Domain 1: Planning and Preparation
Domain 2: The Classroom Environment
  • Use professional social networking sites to stay current on effective pedagogical approaches (Twitter chats, Google+ communities, Google Hangouts)
  • Connect with other teachers in the district to answer/ask questions, compare data and plan, when time doesn’t allow face to face, through Skype or Google Hangouts
  • Use quick response systems (Socrative, Clickers, Google forms, Plickers) to have formative data available immediately for adjustments to teaching and learning
  • Collect data on students (using Google forms, or something similar) for quick access and sorting to demonstrate understanding of how students learn and their interests.
  • Recognize the role technology plays in the lives of current students and the way they learn
  • Plan differentiated activities using available technology to be sure to accommodate all types of learners (use professional social networking sites listed above for assistance and support)
  • Use various forms of technology to share student work therefore providing a wider audience and opportunity to expand their knowledge and receive feedback
    • Suggestions include electronic portfolios, blogs, websites, YouTube videos, etc. (Guidelines for posting student work online must be followed) This helps students take pride in their work because of the wider audience
  • Give all students a voice by using tools such as backchannels and blogs with comments
  • Use tools, such as Class Dojo-online of app, to subtly monitor student behavior and provide quick feedback
  • Using quick response systems (stated in Domain 1) to create an environment of immediate feedback
  • Prepare quick surveys to gather information on student demeanor each day to help understand behavior and create a safe and welcoming environment
Domain 3: Instruction
Domain 4: Professional Responsibilities
  • Use Google docs to provide immediate assistance and feedback while students work
  • Introduce blogs or video recordings to assist students with self assessment for growth and reflection
  • Start using electronic portfolios to allow students to archive their work
  • Use alternative forms of discussion to encourage all students to have a voice including blogs, wikis, backchannels and online professional social networks
  • Record lessons and post on a website to give students the opportunity to go back and relearn on their own
  • Continue to use quick response systems to provide individualized and quick feedback
  • Use Google forms, Socrative or other tools to elicit feedback from individual students to measure understanding
  • Use creative visual tools (infographics, videos, images) to engage students and help them understand a topic
  • Record reflection using Quicktime or iMovie for a more detailed understanding of how a lesson or unit went and how it might be changed
  • Use a blog to record reflections
  • Create a maintain a website that communicates with parents and students-could include a vlog of current activities
  • Use Twitter, Remind, or Facebook for more ways to communicate with parents and students
  • Share your expertise and growth with others, collaborate by participating in Twitter chats, Google communities, Google Hangouts and Skype chats that are unique to your content area.
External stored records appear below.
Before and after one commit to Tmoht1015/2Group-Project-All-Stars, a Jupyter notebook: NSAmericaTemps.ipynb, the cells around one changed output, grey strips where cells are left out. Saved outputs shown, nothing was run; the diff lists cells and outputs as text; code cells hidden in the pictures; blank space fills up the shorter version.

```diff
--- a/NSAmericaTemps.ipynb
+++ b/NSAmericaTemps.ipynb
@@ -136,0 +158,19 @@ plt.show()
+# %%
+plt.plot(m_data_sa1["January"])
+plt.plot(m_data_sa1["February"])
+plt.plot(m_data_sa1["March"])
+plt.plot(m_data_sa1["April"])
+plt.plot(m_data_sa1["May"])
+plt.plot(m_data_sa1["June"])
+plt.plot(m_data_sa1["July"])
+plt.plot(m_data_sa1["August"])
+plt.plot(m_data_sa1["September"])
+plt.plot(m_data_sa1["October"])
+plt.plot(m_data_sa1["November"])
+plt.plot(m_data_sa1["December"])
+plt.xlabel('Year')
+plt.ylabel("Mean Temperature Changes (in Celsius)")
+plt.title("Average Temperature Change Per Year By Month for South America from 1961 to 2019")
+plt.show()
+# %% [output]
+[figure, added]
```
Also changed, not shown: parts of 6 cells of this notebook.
Share with others in your profession
  • Use shared Google docs to receive feedback from colleagues and administrators

Written by Jeanette Carlson


No comments:

Post a Comment